Postby the_power » Thu May 08, 2008 5:38 am

Germany was as forested as Ireland was, in the 1st century CE. The big difference was that Ireland had a big coastline, so was much more accessible. It also had an excellent climate for growing grain, and had an abundance of meat from indigenous farmers. That would have been reason enough to setup decent sized coastal settlements. Many of the classical civilisations had long histories of founding trading colonies among rural communities that became large cities - Rome itself was likely a Pheonician or Greek trading colony.

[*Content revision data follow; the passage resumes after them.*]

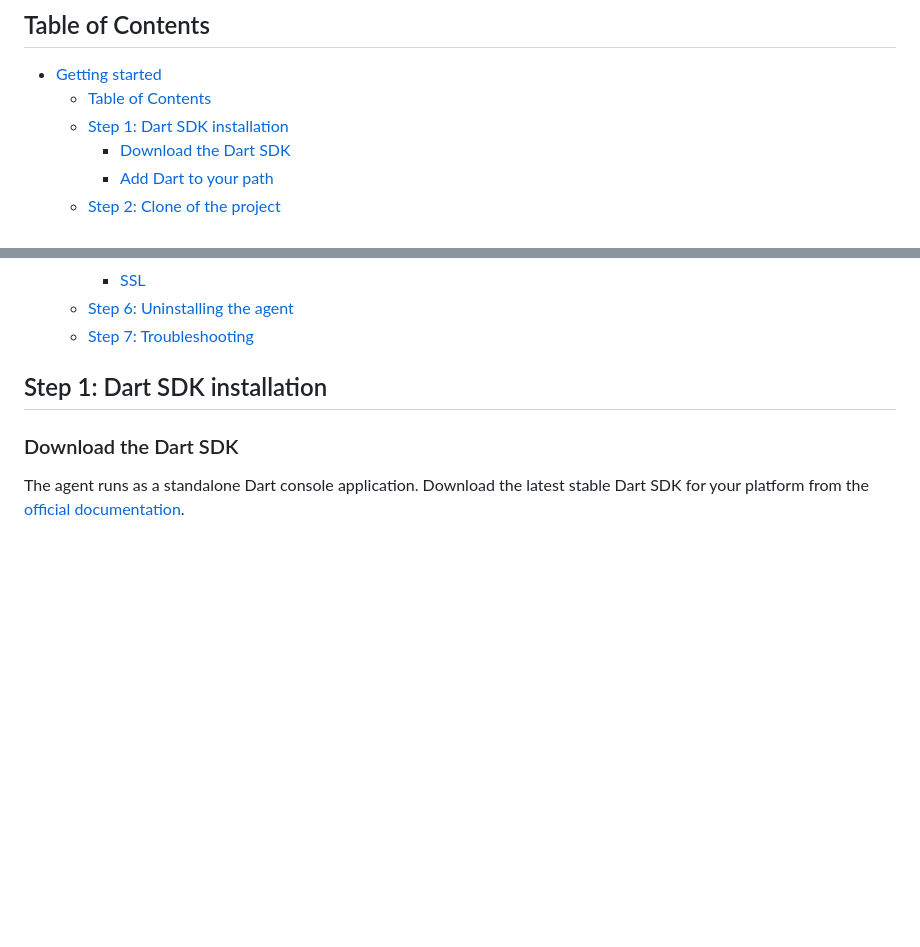
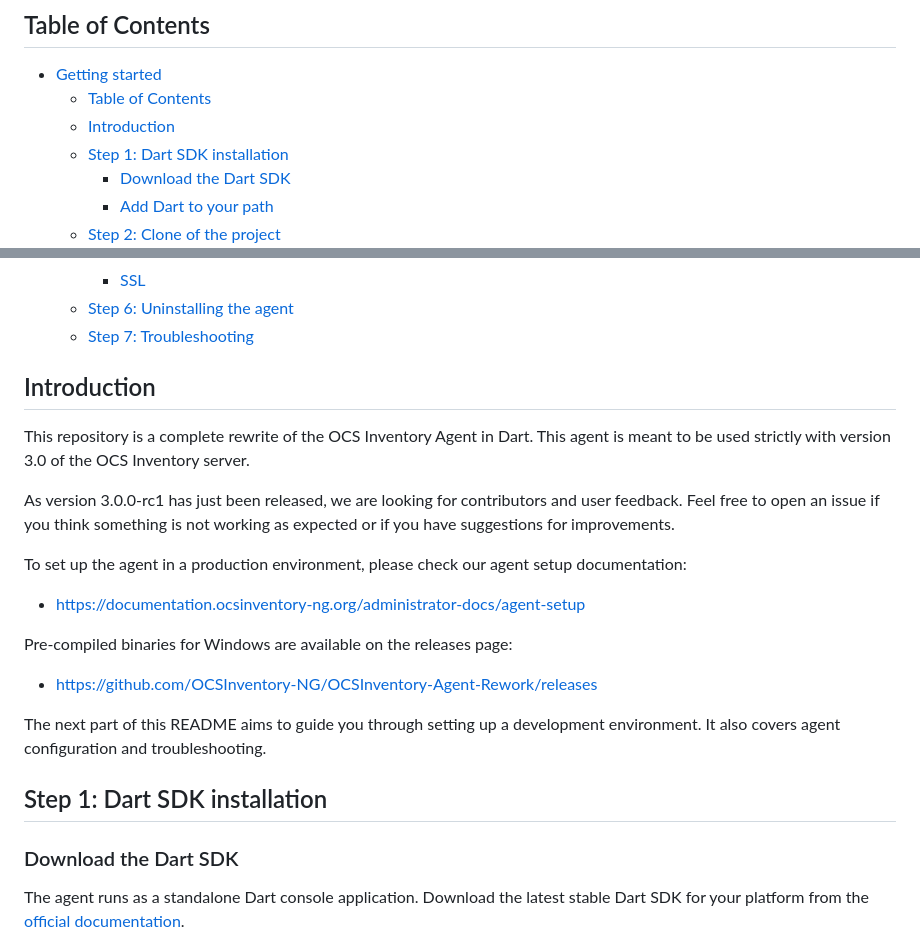
Before and after one commit to romoloman/OCSInventory-Agent-Rework, a Markdown page: README.md, 2 parts joined by grey strips. Drawn GitHub-style; blank space fills up the shorter version.

Commit message:
refactor(readme): add introduction on readme

```diff
--- a/README.md
+++ b/README.md
@@ -3,6 +3,7 @@
 ## Table of Contents
 - [Getting started](#getting-started)
   - [Table of Contents](#table-of-contents)
+  - [Introduction](#introduction)
   - [Step 1: Dart SDK installation](#step-1-dart-sdk-installation)
     - [Download the Dart SDK](#download-the-dart-sdk)
     - [Add Dart to your path](#add-dart-to-your-path)
@@ -31,6 +32,23 @@
     - [SSL](#ssl)
   - [Step 6: Uninstalling the agent](#step-6-uninstalling-the-agent)
   - [Step 7: Troubleshooting](#step-7-troubleshooting)
+
+## Introduction
+
+This repository is a complete rewrite of the OCS Inventory Agent in Dart.
+This agent is meant to be used strictly with version 3.0 of the OCS Inventory server.
+
+As version 3.0.0-rc1 has just been released, we are looking for contributors and user feedback.
+Feel free to open an issue if you think something is not working as expected or if you have suggestions for improvements.
+
+To set up the agent in a production environment, please check our agent setup documentation:
+- https://documentation.ocsinventory-ng.org/administrator-docs/agent-setup
+
+Pre-compiled binaries for Windows are available on the releases page:
+- https://github.com/OCSInventory-NG/OCSInventory-Agent-Rework/releases
+
+The next part of this README aims to guide you through setting up a development environment.
+It also covers agent configuration and troubleshooting.
 
 ## Step 1: Dart SDK installation
 
```
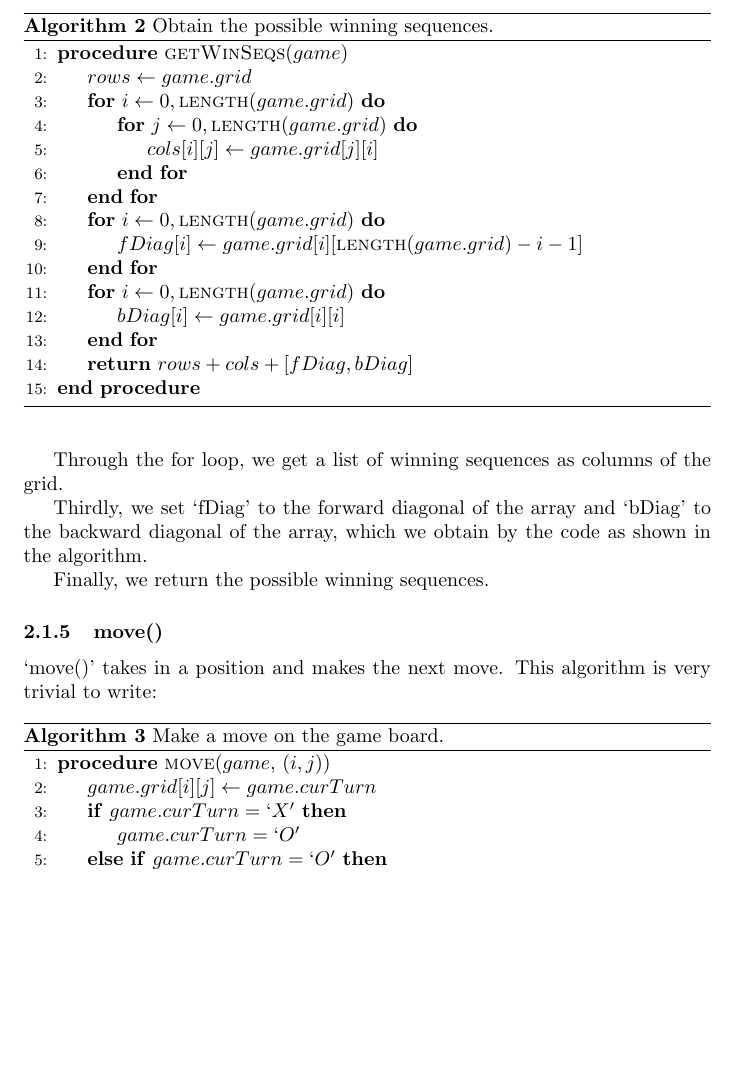
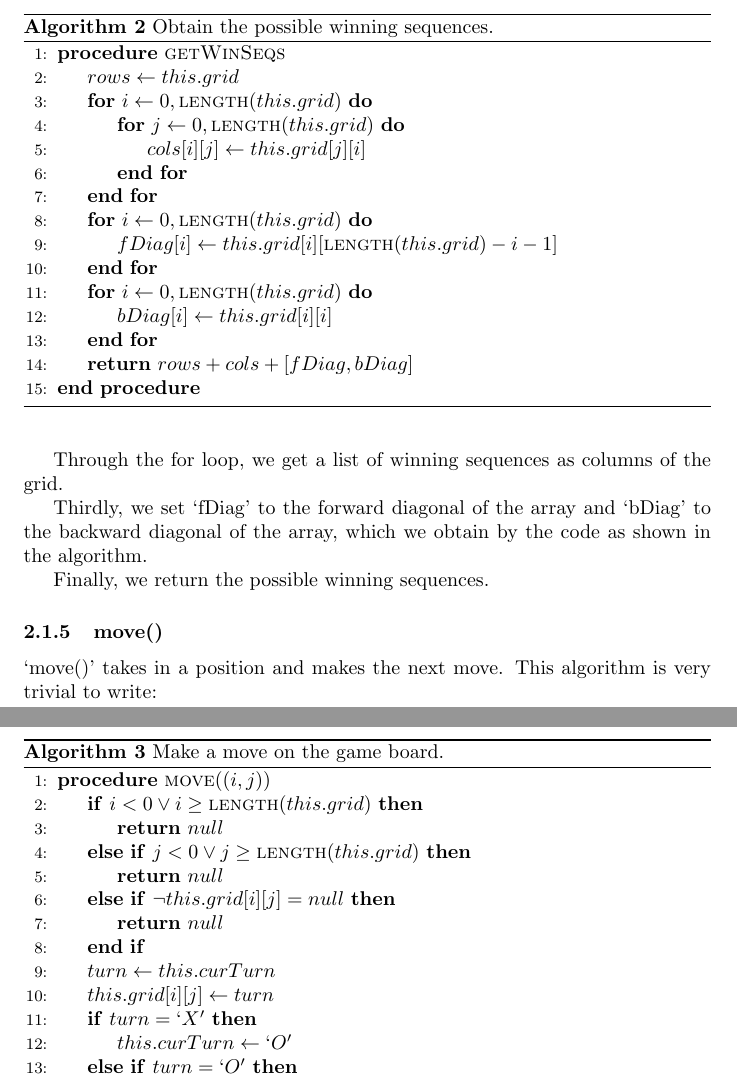
Before and after one commit to wei2912/cgjs, a LaTeX document (tictactoe/t3.tex): part of page 4 of 4 before the commit and two parts of pages 4 and 5 of 5 after it, the two joined at a grey line, cut so that both start at the same text, the shorter picture padded with empty space. Compiled offline with pdfLaTeX.

Commit message:
more updates to t3.tex

```diff
--- a/tictactoe/t3.tex
+++ b/tictactoe/t3.tex
@@ -140,18 +140,18 @@ In order to get the possible winning sequences, we detail out the following algo
 \caption{Obtain the possible winning sequences.}
 
 \begin{algorithmic}[1]
-\Procedure{getWinSeqs}{$game$}
-\State $rows \gets game.grid$
-\For{$i \gets 0, \Call{length}{game.grid}$}
-  \For{$j \gets 0, \Call{length}{game.grid}$}
-    \State $cols[i][j] \gets game.grid[j][i]$
+\Procedure{getWinSeqs}{}
+  \State $rows \gets this.grid$
+  \For{$i \gets 0, \Call{length}{this.grid}$}
+    \For{$j \gets 0, \Call{length}{this.grid}$}
+      \State $cols[i][j] \gets this.grid[j][i]$
     \EndFor
   \EndFor
-\For{$i \gets 0, \Call{length}{game.grid}$}
-  \State $fDiag[i] \gets game.grid[i][\Call{length}{game.grid} - i - 1]$
+  \For{$i \gets 0, \Call{length}{this.grid}$}
+    \State $fDiag[i] \gets this.grid[i][\Call{length}{this.grid} - i - 1]$
   \EndFor
-\For{$i \gets 0, \Call{length}{game.grid}$}
-  \State $bDiag[i] \gets game.grid[i][i]$
+  \For{$i \gets 0, \Call{length}{this.grid}$}
+    \State $bDiag[i] \gets this.grid[i][i]$
   \EndFor
   \Return $rows + cols + [fDiag, bDiag]$
 \EndProcedure
@@ -190,13 +190,23 @@ Finally, we return the possible winning sequences.
 \caption{Make a move on the game board.}
 
 \begin{algorithmic}[1]
-\Procedure{move}{$game$, $(i, j)$}
-\State $game.grid[i][j] \gets game.curTurn$
-\If{$game.curTurn = `X'$}
-  \State $game.curTurn = `O'$
-\ElsIf{$game.curTurn = `O'$}
-  \State $game.curTurn = `X'$
+\Procedure{move}{$(i, j)$}
+  \If{$i < 0 \lor i \geq \Call{length}{this.grid}$}
+    \Return $null$
+  \ElsIf{$j < 0 \lor j \geq \Call{length}{this.grid}$}
+    \Return $null$
+  \ElsIf{$\lnot this.grid[i][j] = null$}
+    \Return $null$
   \EndIf
+
+  \State $turn \gets this.curTurn$
+  \State $this.grid[i][j] \gets turn$
+  \If{$turn = `X'$}
+    \State $this.curTurn \gets `O'$
+  \ElsIf{$turn = `O'$}
+    \State $this.curTurn \gets `X'$
+  \EndIf
+  \Return $turn$
 \EndProcedure
 \end{algorithmic}
 \end{algorithm}
```
Also changed, not shown: tictactoe/t3.tex (12 more changed lines). Lines whose indentation alone changed are shown as unchanged.
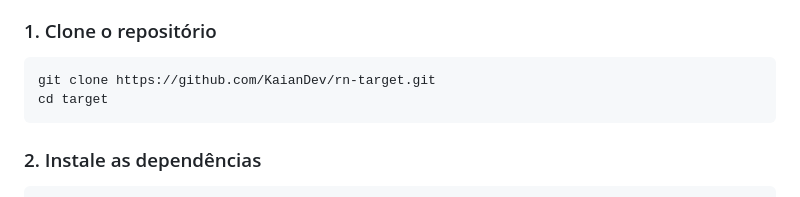
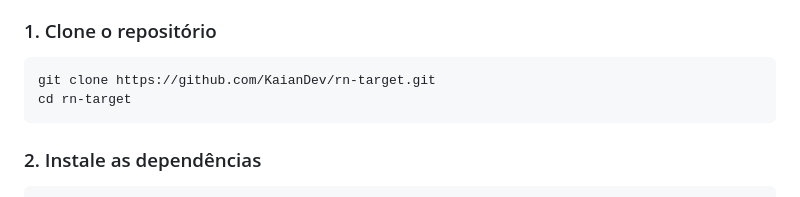
Before and after one commit to KaianDev/rn-target, a Markdown page: README.md, the part around the change. Drawn GitHub-style.

Commit message:
docs: update README for correct directory name
Correct the directory name in the setup instructions of the README.md
file. This change ensures that users clone the repository and navigate
to the correct folder, facilitating a smoother setup process for new
developers and improving overall documentation accuracy.

````diff
--- a/README.md
+++ b/README.md
@@ -44,7 +44,7 @@ Antes de executar o projeto, certifique-se de ter instalado:
 
 ```bash
 git clone https://github.com/KaianDev/rn-target.git
-cd target
+cd rn-target
 ```
 
 ### 2. Instale as dependências
````
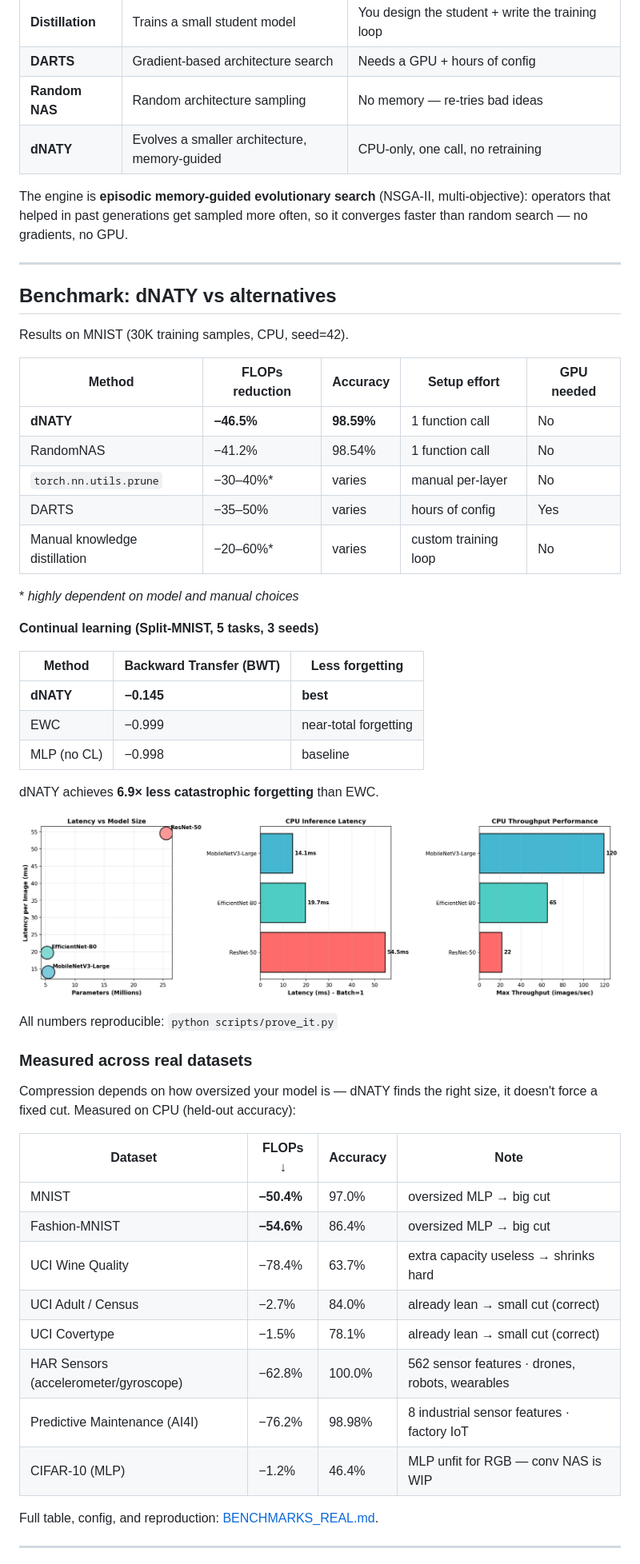
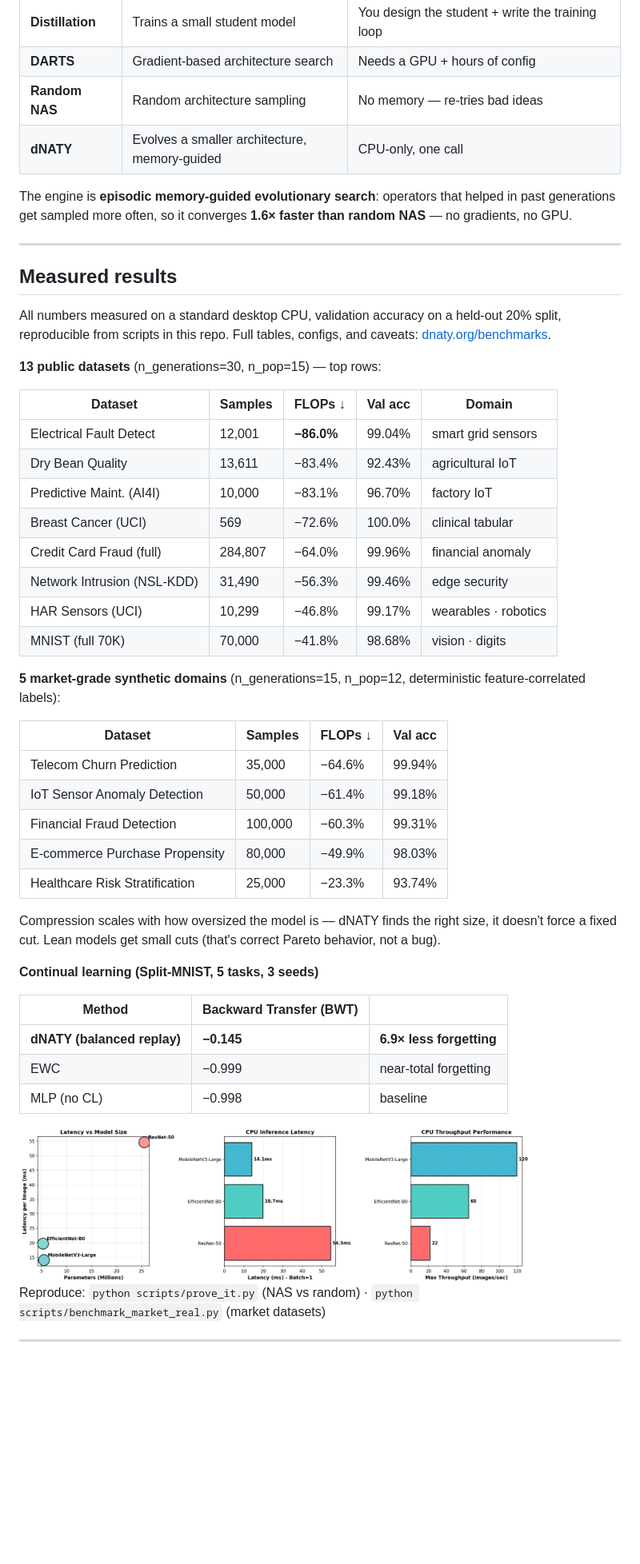
Before and after one commit to pedrovergueiro/dNaty, a Markdown page: README.md, the part around one of its changes. Shown at 80% size. GitHub-like rendering; blank space fills up the shorter version.

```diff
--- a/README.md
+++ b/README.md
@@ -90,56 +97,52 @@ Those methods shrink the model you *already have*. dNATY searches for a **smalle
 | **Distillation** | Trains a small student model | You design the student + write the training loop |
 | **DARTS** | Gradient-based architecture search | Needs a GPU + hours of config |
 | **Random NAS** | Random architecture sampling | No memory — re-tries bad ideas |
-| **dNATY** | Evolves a smaller architecture, memory-guided | CPU-only, one call, no retraining |
+| **dNATY** | Evolves a smaller architecture, memory-guided | CPU-only, one call |
 
-The engine is **episodic memory-guided evolutionary search** (NSGA-II, multi-objective): operators that helped in past generations get sampled more often, so it converges faster than random search — no gradients, no GPU.
+The engine is **episodic memory-guided evolutionary search**: operators that helped in past generations get sampled more often, so it converges **1.6× faster than random NAS** — no gradients, no GPU.
 
 ---
 
-## Benchmark: dNATY vs alternatives
+## Measured results
 
-Results on MNIST (30K training samples, CPU, seed=42).
+All numbers measured on a standard desktop CPU, validation accuracy on a held-out 20% split, reproducible from scripts in this repo. Full tables, configs, and caveats: [dnaty.org/benchmarks](https://dnaty.org/benchmarks).
 
-| Method | FLOPs reduction | Accuracy | Setup effort | GPU needed |
+**13 public datasets** (n_generations=30, n_pop=15) — top rows:
+
+| Dataset | Samples | FLOPs ↓ | Val acc | Domain |
 |---|---|---|---|---|
-| **dNATY** | **−46.5%** | **98.59%** | 1 function call | No |
-| RandomNAS | −41.2% | 98.54% | 1 function call | No |
-| `torch.nn.utils.prune` | −30–40%\* | varies | manual per-layer | No |
-| DARTS | −35–50% | varies | hours of config | Yes |
-| Manual knowledge distillation | −20–60%\* | varies | custom training loop | No |
+| Electrical Fault Detect | 12,001 | **−86.0%** | 99.04% | smart grid sensors |
+| Dry Bean Quality | 13,611 | −83.4% | 92.43% | agricultural IoT |
+| Predictive Maint. (AI4I) | 10,000 | −83.1% | 96.70% | factory IoT |
+| Breast Cancer (UCI) | 569 | −72.6% | 100.0% | clinical tabular |
+| Credit Card Fraud (full) | 284,807 | −64.0% | 99.96% | financial anomaly |
+| Network Intrusion (NSL-KDD) | 31,490 | −56.3% | 99.46% | edge security |
+| HAR Sensors (UCI) | 10,299 | −46.8% | 99.17% | wearables · robotics |
+| MNIST (full 70K) | 70,000 | −41.8% | 98.68% | vision · digits |
 
-\* *highly dependent on model and manual choices*
+**5 market-grade synthetic domains** (n_generations=15, n_pop=12, deterministic feature-correlated labels):
+
+| Dataset | Samples | FLOPs ↓ | Val acc |
+|---|---|---|---|
+| Telecom Churn Prediction | 35,000 | −64.6% | 99.94% |
+| IoT Sensor Anomaly Detection | 50,000 | −61.4% | 99.18% |
+| Financial Fraud Detection | 100,000 | −60.3% | 99.31% |
+| E-commerce Purchase Propensity | 80,000 | −49.9% | 98.03% |
+| Healthcare Risk Stratification | 25,000 | −23.3% | 93.74% |
+
+Compression scales with how oversized the model is — dNATY finds the right size, it doesn't force a fixed cut. Lean models get small cuts (that's correct Pareto behavior, not a bug).
 
 **Continual learning (Split-MNIST, 5 tasks, 3 seeds)**
 
-| Method | Backward Transfer (BWT) | Less forgetting |
+| Method | Backward Transfer (BWT) | |
 |---|---|---|
-| **dNATY** | **−0.145** | **best** |
+| **dNATY (balanced replay)** | **−0.145** | **6.9× less forgetting** |
 | EWC | −0.999 | near-total forgetting |
 | MLP (no CL) | −0.998 | baseline |
 
-dNATY achieves **6.9× less catastrophic forgetting** than EWC.
+<img src="https://raw.githubusercontent.com/pedrovergueiro/dNaty/main/results/cpu_latency/cpu_latency_comparison.png" alt="CPU latency comparison" width="640" />
 
-![CPU Latency Comparison](results/cpu_latency/cpu_latency_comparison.png)
-
-All numbers reproducible: `python scripts/prove_it.py`
-
-### Measured across real datasets
-
-Compression depends on how oversized your model is — dNATY finds the right size, it doesn't force a fixed cut. Measured on CPU (held-out accuracy):
-
-| Dataset | FLOPs ↓ | Accuracy | Note |
-|---|---|---|---|
-| MNIST | **−50.4%** | 97.0% | oversized MLP → big cut |
-| Fashion-MNIST | **−54.6%** | 86.4% | oversized MLP → big cut |
-| UCI Wine Quality | −78.4% | 63.7% | extra capacity useless → shrinks hard |
-| UCI Adult / Census | −2.7% | 84.0% | already lean → small cut (correct) |
-| UCI Covertype | −1.5% | 78.1% | already lean → small cut (correct) |
-| HAR Sensors (accelerometer/gyroscope) | −62.8% | 100.0% | 562 sensor features · drones, robots, wearables |
-| Predictive Maintenance (AI4I) | −76.2% | 98.98% | 8 industrial sensor features · factory IoT |
-| CIFAR-10 (MLP) | −1.2% | 46.4% | MLP unfit for RGB — conv NAS is WIP |
-
-Full table, config, and reproduction: [BENCHMARKS_REAL.md](BENCHMARKS_REAL.md).
+Reproduce: `python scripts/prove_it.py` (NAS vs random) · `python scripts/benchmark_market_real.py` (market datasets)
 
 ---
 
```
Also changed, not shown: other parts of README.md (+86 -121 lines).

Not that different to the towns that the Vikings started, for similar reasons.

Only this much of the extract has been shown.